Goodyear unveiled its newest generation of all- weather tyres, the Vector 5 and the Eagle Vector (EV-2) in Luxembourg at the end of August. The new tyres deliver superior safety on dry and wet roads all-year round as well as in snowy or icy conditions. The highlight of the new SmartTRED technology featured in these innovative products is that different areas of the tyre’s profile, each with distinct properties, come into play, depending on the conditions of the road. The Vector 5 and Eagle Vector (EV-2) will appeal particularly to drivers who usually drive in urban areas or on the flat and who want optimum safety even in adverse weather conditions. They need a tyre that is an excellent all-round performer in the moderate and temperate driving conditions they encounter for 90% of the time they use their car. However they want added safety and peace of mind in heavy rain and when temperatures drop towards freezing or even on snow and ice. Another interesting feature of the new tyres for the cost-conscious driver is that the mileage of these latest all-weather tyres has increased by around 15 percent over previous models. The central profile blocks of the Vector contain a substantial number of 3D-BIS blades – fine incisions in the rubber, whose edges “bite” into the surface of the road in so-called “low friction” conditions. This creates a significant increase in traction and grip on wet roads as well as on snow and ice. The new Vector 5 is immediately available in 21 versions ranging from 155/70R13 to 195/50R15 with a T speed rating (up to 190 km/h). The high performance version Eagle Vector EV-2 will be available in 13 sizes ranging from 185/65R14 H (210 km/h) to 205/55R16 V (240 km/h).

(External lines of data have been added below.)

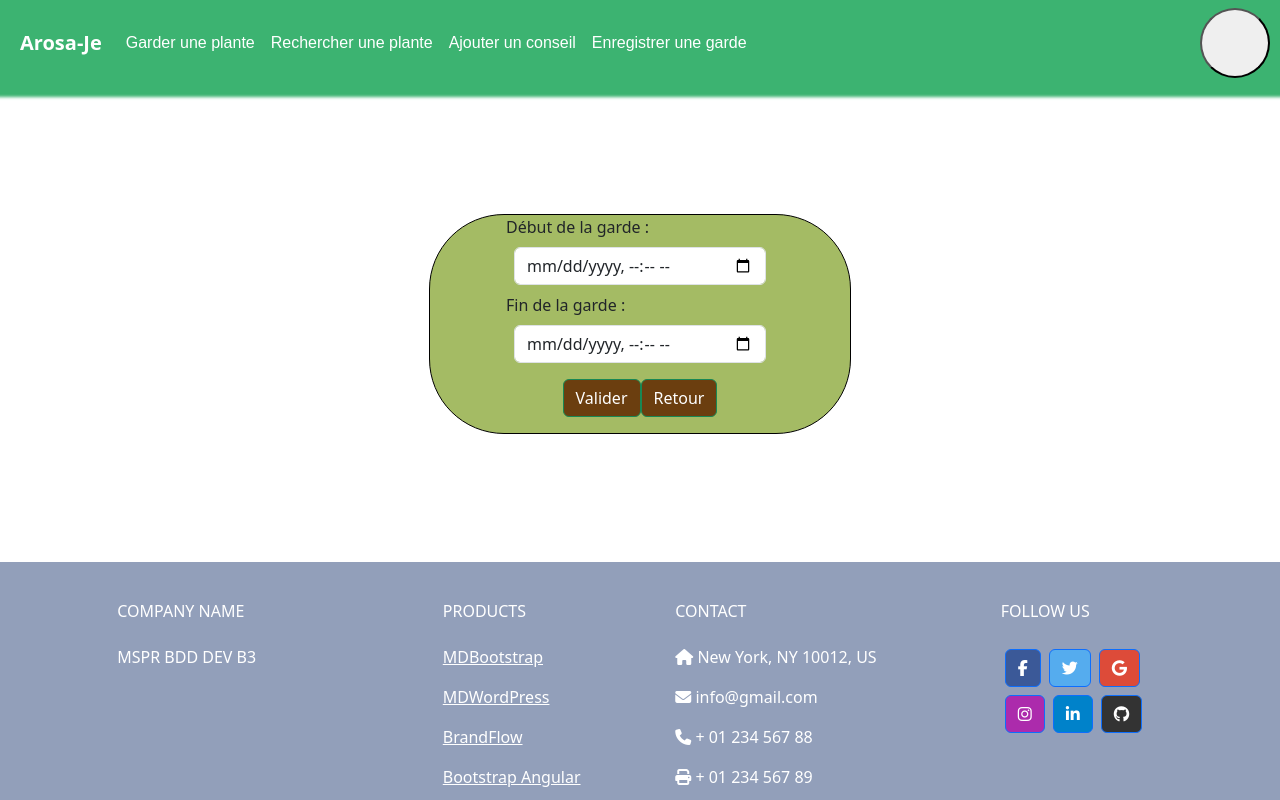
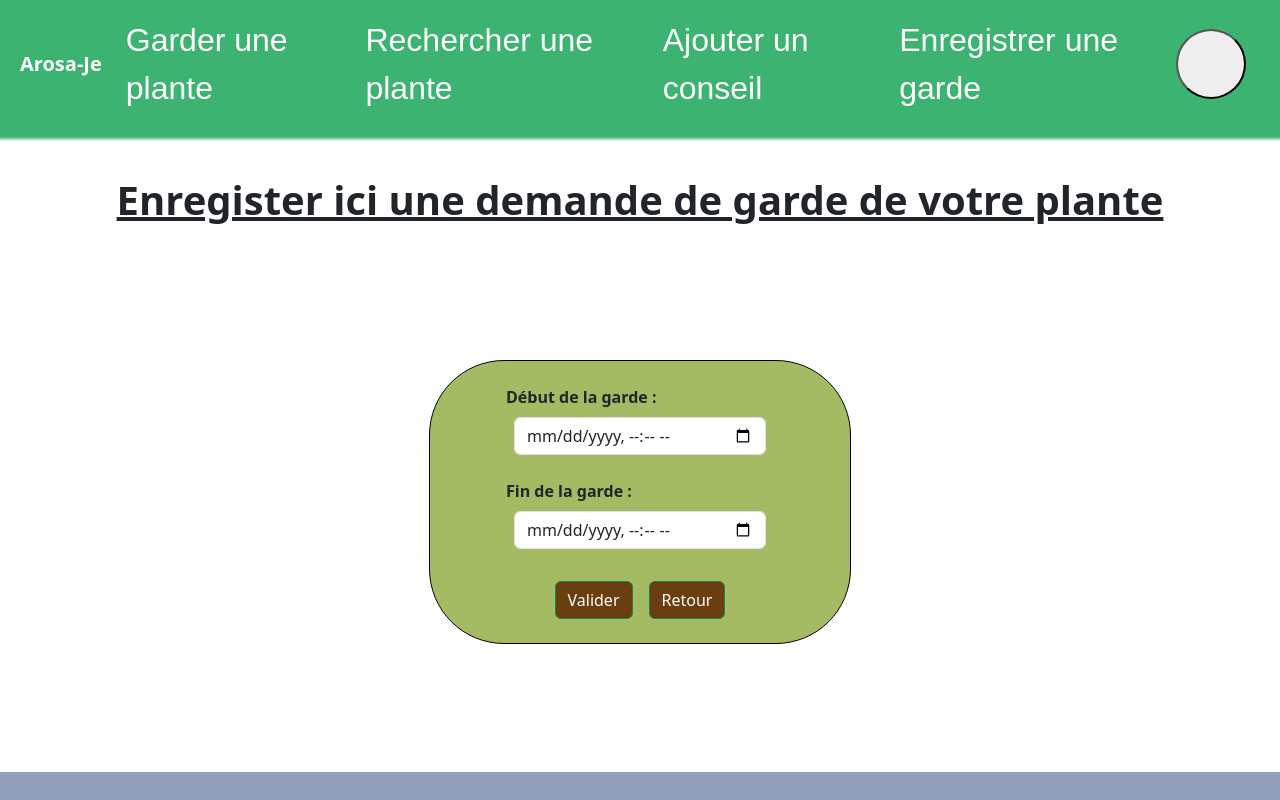
Before and after one commit to JRedxs/MSPR-BDD-B3, a React (Create React App) app in the folder MSPR-BDD-B3-WebApp/front/: page /RegisterGarde in a window 1280 px wide. Shown: the top 800 px of the page. Built offline with nearby package versions, Linux system fonts and the light colour scheme; some icons are missing.

Commit message:
correctifs CSS

```diff
--- a/MSPR-BDD-B3-WebApp/front/package.json
+++ b/MSPR-BDD-B3-WebApp/front/package.json
@@ -12,6 +12,7 @@
     "@testing-library/user-event": "^13.5.0",
     "axios": "^1.3.2",
     "bootstrap": "^5.3.0-alpha1",
+    "bootstrap-icons": "^1.10.3",
     "date-fns": "^2.29.3",
     "format": "^0.2.2",
     "framer-motion": "^9.1.7",
--- a/MSPR-BDD-B3-WebApp/front/public/index.html
+++ b/MSPR-BDD-B3-WebApp/front/public/index.html
@@ -30,6 +30,8 @@
     <link rel="stylesheet" href="https://unpkg.com/leaflet@1.9.3/dist/leaflet.css"
     integrity="sha256-kLaT2GOSpHechhsozzB+flnD+zUyjE2LlfWPgU04xyI="
     crossorigin=""/>
+    <script src="https://cdn.jsdelivr.net/npm/@popperjs/core@2.11.6/dist/umd/popper.min.js" integrity="sha384-oBqDVmMz9ATKxIep9tiCxS/Z9fNfEXiDAYTujMAeBAsjFuCZSmKbSSUnQlmh/jp3" crossorigin="anonymous"></script>
+    <script src="https://cdn.jsdelivr.net/npm/bootstrap@5.3.0-alpha1/dist/js/bootstrap.min.js" integrity="sha384-mQ93GR66B00ZXjt0YO5KlohRA5SY2XofN4zfuZxLkoj1gXtW8ANNCe9d5Y3eG5eD" crossorigin="anonymous"></script>
     <script src="https://cdn.jsdelivr.net/npm/bootstrap@5.3.0-alpha1/dist/js/bootstrap.bundle.min.js" integrity="sha384-w76AqPfDkMBDXo30jS1Sgez6pr3x5MlQ1ZAGC+nuZB+EYdgRZgiwxhTBTkF7CXvN" crossorigin="anonymous"></script>
     <script src="https://kit.fontawesome.com/5b9aa727ab.js" crossorigin="anonymous"></script>
     <title>A'Rosa Je</title>
--- a/MSPR-BDD-B3-WebApp/front/src/components/AdvicePlant.js
+++ b/MSPR-BDD-B3-WebApp/front/src/components/AdvicePlant.js
@@ -60,10 +60,9 @@ const AdvicePlant = () => {
 
       <div className="body">
         <div className="container">
-          <h1 style={{ textAlign: 'center' }}>
+          <h1 className="d-flex justify-content-center mb-4" style={{ textAlign: 'center' }}>
             <b> Conseils </b>
           </h1>
-
           <div className="card card-login mx-auto blue-card shadow-lg bg-white rounded" style={{ borderRadius: "15px", border: "2px solid black", width: '50%', height: '35em', marginTop: 0, marginBottom: 0 }}>
             <div className="card-body mx-auto">
               <div className="d-flex justify-content-center margin-login-card" style={{ height: 1000 }}>
--- a/MSPR-BDD-B3-WebApp/front/src/components/Map.js
+++ b/MSPR-BDD-B3-WebApp/front/src/components/Map.js
@@ -32,7 +32,7 @@ function Map() {
       <div className="global-wrapper">
         <div className="title-wrapper">
           <h1 style={{ textAlign: 'center' }}>
-            Trouvez une plante près de chez vous :
+            <u>Trouvez une plante près de chez vous :</u>
           </h1>
         </div>
         <br />
@@ -58,7 +58,6 @@ function Map() {
                     </Popup>
                   </Marker>
                 ))}
-
               </MapContainer>
             </div>
           </div>
@@ -66,5 +65,4 @@ function Map() {
     </>
   )
 }
-
 export default Map;
--- a/MSPR-BDD-B3-WebApp/front/src/components/RegisterGarde.js
+++ b/MSPR-BDD-B3-WebApp/front/src/components/RegisterGarde.js
@@ -38,11 +38,14 @@ const RegisterGarde = () => {
   return (
 
     <>
+              <div className=" d-flex align-items-center justify-content-center mt-5">
+                <h1><b><u>Enregister ici une demande de garde de votre plante </u></b></h1>
+              </div>
             <div className="d-flex align-items-center justify-content-center mx-auto m-5">
             <div className="card card-register card-color d-flex align-items-center justify-content-center " style={{ width: "33%", borderRadius: "75px", border: "1px solid black" }}>
                 <form>
-                <div>
-                    <label htmlFor="begining">Début de la garde :</label>
+                <div className=" align-items-center justify-content-center m-4">
+                    <label htmlFor="begining"><b>Début de la garde :</b></label>
                     <input
                     className="form-control m-2 w-auto"
                     type="datetime-local"
@@ -52,8 +55,8 @@ const RegisterGarde = () => {
                     value={garde.begining}
                     />
                 </div>
-                <div>
-                    <label htmlFor="finish">Fin de la garde :</label>
+                <div className="align-items-center justify-content-center m-4">
+                    <label htmlFor="finish"><b>Fin de la garde :</b></label>
                     <input
                     className="form-control m-2 w-auto"
                     type="datetime-local"
@@ -64,8 +67,8 @@ const RegisterGarde = () => {
                     />
                 </div>
                 <div className="d-flex align-items-center justify-content-center m-3">
-                    <Link className="btn btn-success " onClick={handleOnClick} to="/">Valider</Link>
-                    <Link className="btn btn-success " type="submit" to="/">Retour</Link>
+                    <Link className="btn btn-success m-2" onClick={handleOnClick} to="/">Valider</Link>
+                    <Link className="btn btn-success m-2" type="submit" to="/">Retour</Link>
                 </div>
                 </form>
             </div>
--- a/MSPR-BDD-B3-WebApp/front/src/components/common/Header.js
+++ b/MSPR-BDD-B3-WebApp/front/src/components/common/Header.js
@@ -1,66 +1,39 @@
 import React from 'react';
 import { useState } from 'react';
 import { Link } from 'react-router-dom';
-import logo from '../../assets/images/logo.png';
 import 'bootstrap/dist/css/bootstrap.min.css';
-import { Container, Dropdown, DropdownButton, Button } from 'react-bootstrap';
 import '../../styles/Header.css'
+
 const Header = () => {
-
     const [isOpen, setIsOpen] = useState(false);
-
     const handleToggle = () => {
         setIsOpen(!isOpen);
     };
     return (
-        <>
-            {/* <nav className="navbar navbar-expand-lg  bg-info  d-flex align-items-center justify-content-center" style={{borderRadius: '15px'}}>
-            <div style={{margin: "0"}}>
-                <Link to="/">
-                    <img src={logo} alt="logo" style={{width: "25%", height: "25%" }}/>
-                </Link>
-
-            </div>
-            <div className="drop-down-menu">
-                <Container className='p-4'>
-                 <DropdownButton size='md' variant="success" id="dropdown-basic-button" title="Menu">
-                 <Dropdown.Item as={Link} to="/login">Login</Dropdown.Item>
-                 <Dropdown.Item as={Link} to="/UserProfil">Profil utilisateur</Dropdown.Item>
-                 <Dropdown.Item as={Link} to="/Register">Se créer un compte</Dropdown.Item>
-                 <Dropdown.Item as={Link} to="/Map">Garder une plante</Dropdown.Item>
-                 <Dropdown.Item as={Link} to="/DevGa">Photo</Dropdown.Item>
-                 <Dropdown.Item as={Link} to="/SearchPlant">Rechercher une plante</Dropdown.Item>
-                 <Dropdown.Item as={Link} to="/Plante">Plantes</Dropdown.Item>
-                 <Dropdown.Item as={Link} to="/AddAdvice">Ajouter un conseil</Dropdown.Item>
-                 <Dropdown.Item as={Link} to="/RegisterGarde">Enregistrer une garde</Dropdown.Item>
-                </DropdownButton>
-                </Container>
-            </div>
-            </nav> */}
+        <div >
             <nav className="navbar navbar-expand-lg navbar-light shadow-lg">
                 <a class="navbar-brand" href="/" style={{ marginLeft: '20px', color: 'white' }}> <b>Arosa-Je </b></a>
                 <button class="navbar-toggler" type="button" data-toggle="collapse" data-target="#navbarNav" aria-controls="navbarNav" aria-expanded="false" aria-label="Toggle navigation">
                     <span class="navbar-toggler-icon"></span>
                 </button>
                 <div class="collapse navbar-collapse" id="navbarNav">
-                    <ul class="navbar-nav">
+                    <ul class="navbar-nav mx-auto"> {/* Ajout de la classe mx-auto */}
                         <li class="nav-item active">
-                            <a class="nav-link" href="/Map" style={{ color: 'white' }}> Garder une plante <span class="sr-only">(current)</span></a>
+                            <a class="nav-link" href="/Map" style={{ color: 'white', fontSize: 'xx-large' }}> Garder une plante <span class="sr-only">(current)</span></a>
                         </li>
                         <li class="nav-item">
-                            <a class="nav-link" href="/SearchPlant" style={{ color: 'white' }}>Rechercher une plante</a>
+                            <a class="nav-link" href="/SearchPlant" style={{ color: 'white', fontSize: 'xx-large' }}>Rechercher une plante</a>
                         </li>
                         <li class="nav-item">
-                            <a class="nav-link" href="/AddAdvice" style={{ color: 'white' }}>Ajouter un conseil</a>
+                            <a class="nav-link" href="/AddAdvice" style={{ color: 'white', fontSize: 'xx-large' }}>Ajouter un conseil</a>
                         </li>
                         <li class="nav-item">
-                            <a class="nav-link" href="/RegisterGarde" style={{ color: 'white' }}>Enregistrer une garde</a>
+                            <a class="nav-link" href="/RegisterGarde" style={{ color: 'white', fontSize: 'xx-large' }}>Enregistrer une garde</a>
                         </li>
                     </ul>
                 </div>
-                <div className="position-relative">
+                <div className="position-relative me-4 ">
                     <button
-                        // className="btn btn-outline-secondary rounded-circle ms-2 shadow-lg"
                         class="circle"
                         type="button"
                         onClick={handleToggle}
@@ -69,7 +42,6 @@ const Header = () => {
                     </button>
                     {isOpen && (
                         <div className="position-absolute end-0 mt-2 me-2 shadow-lg bg-white rounded" style={{ zIndex: 1 }}>
-
                             <div className="py-2 px-3 border-bottom d-flex justify-content-between align-items-center">
                                 <h5 className="m-0">Mon profil</h5>
                             </div>
@@ -107,8 +79,7 @@ const Header = () => {
                     )}
                 </div>
             </nav>
-
-        </>
+        </div>
     )
 }
 export default Header;
--- a/MSPR-BDD-B3-WebApp/front/src/styles/Header.css
+++ b/MSPR-BDD-B3-WebApp/front/src/styles/Header.css
@@ -28,3 +28,8 @@
     box-shadow: 0px 1px 3px 10px  #3CB371 !important;
 
  }
+
+ .navbar-nav .nav-item:hover .nav-link {
+  color: #ffffff ;
+  text-decoration: none;
+}
```
Also changed, not shown: MSPR-BDD-B3-WebApp/front/src/components/Plante.js (+18 -36 lines), MSPR-BDD-B3-WebApp/front/src/components/SearchPlant.js (+4 -9 lines), 2 other files (tests, documents, lock files or other folders).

Vergölst’s truck tyre service had a very successful run in 1999. More than 14,000 trucks and coaches/buses were fixed on motorways and highways by Vergölst’s puncture service in 1998 – equivalent to 38 calls-out per day –, a figure far exceeded in 1999. This Vergölst round-the-clock truck tyre puncture service has been available seven days a week (including holidays) since 1987. So far the breakdown service has operated from the various service centres, but for the last two years or so the company has increasingly used “servicemobiles” which work independently and are responsible only for trucks, thereby providing even faster help in each individual breakdown. The servicemobiles not only help with truck tyre punctures on the road. They service customers’ vehicles wherever they are – tractor units or trailers – either at the customer’s own premises, in a motorway service area, or while loading, unloading or being repaired at a truck workshop. The mobile truck tyre service is continually being enlarged above the current 50 servicemobiles. The target is mobile service coverage at traffic junctions and at centres of commerce. In sea ports such as Bremen/Bremerhaven, Cuxhaven, Hamburg, Kiel, Lübeck-Travemünde, Rostock (being developed) and Sassnitz/Stralsund the mobile port service has been in operation for several years, making the tyres of trailers safe before they start out on their journey along German roads.